Visit our Ban the Grand National campaign page

Cheltenham Racecourse

More horses have died at Cheltenham Racecourse than any other in Britain. In 2018, ten horses died there, seven of whom were killed during the four-day Cheltenham Festival.

Read about the Cheltenham Festival

Race Horse Death Watch

Animal Aid’s Race Horse Death Watch was launched during the 2007 Cheltenham Festival, after nine horses had been killed racing at the previous years’ event. Its purpose is to expose and record every on-course thoroughbred fatality in Britain. While we record every on-course fatality that comes to our notice, the true figures is considerably higher. Read our annual Death Watch reports. Read This Unsporting Life

Visit Race Horse Death Watch

Ban the whip!

Horses are the only animals who may be beaten in public for entertainment. Animal Aid has campaigned for many years to ban the whip from racing in Britain. Many jockeys repeatedly misuse the whip because, even when they are found guilty of misconduct, they still keep their riding fees and may not lose their winnings.

See more on our anti-whip campaign

Key Reports and Briefings

Animal Aid continues to produce revealing and thoroughly researched reports and Briefings on a wide range of topics related to horse racing. They include the abuse of the whip in racing, breeding of race horses and the safety and welfare problems at specific racecourses.

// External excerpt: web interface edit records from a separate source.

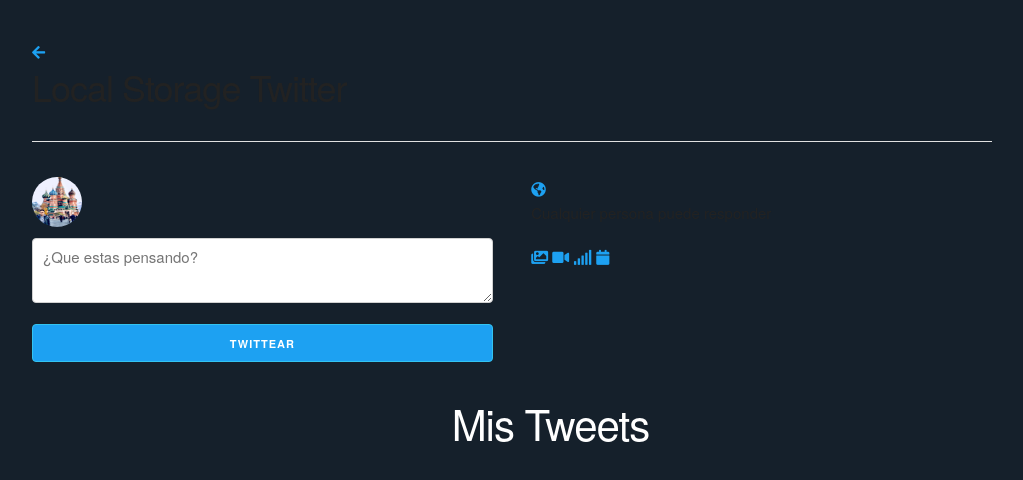
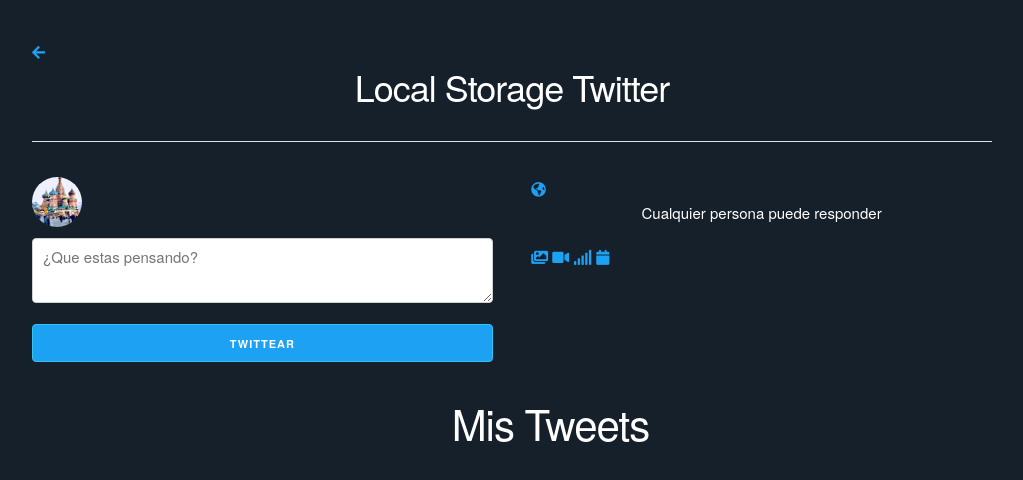
Before and after one commit to napsterh/JSM-LocalStorageTwitter, a plain HTML site: page index.html in a window 1280 px wide. Shown: the whole page, without its empty margins (128-1151 px from the left). Drawn offline with Linux system fonts and the light colour scheme.

Commit message:
cambios color titulos

```diff
--- a/assets/css/custom.css
+++ b/assets/css/custom.css
@@ -52,6 +52,16 @@
     background-color: #1DA1F2 !important;
 }
 
+.container h3 {
+    color: #FFFFFF;
+    text-align: center;
+}
+
+.container h6 {
+    color: #FFFFFF;
+    text-align: center;
+}
+
 @media screen and (max-width: 480px){
 
 
```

See our key reports

Campaign news

Misery continues for reindeer

Animal Aid investigators returned to Kent Reindeer Centre this year, following our exposé of 2018, which revealed reindeer suffering and even being abused.

Posted 03 Dec 2019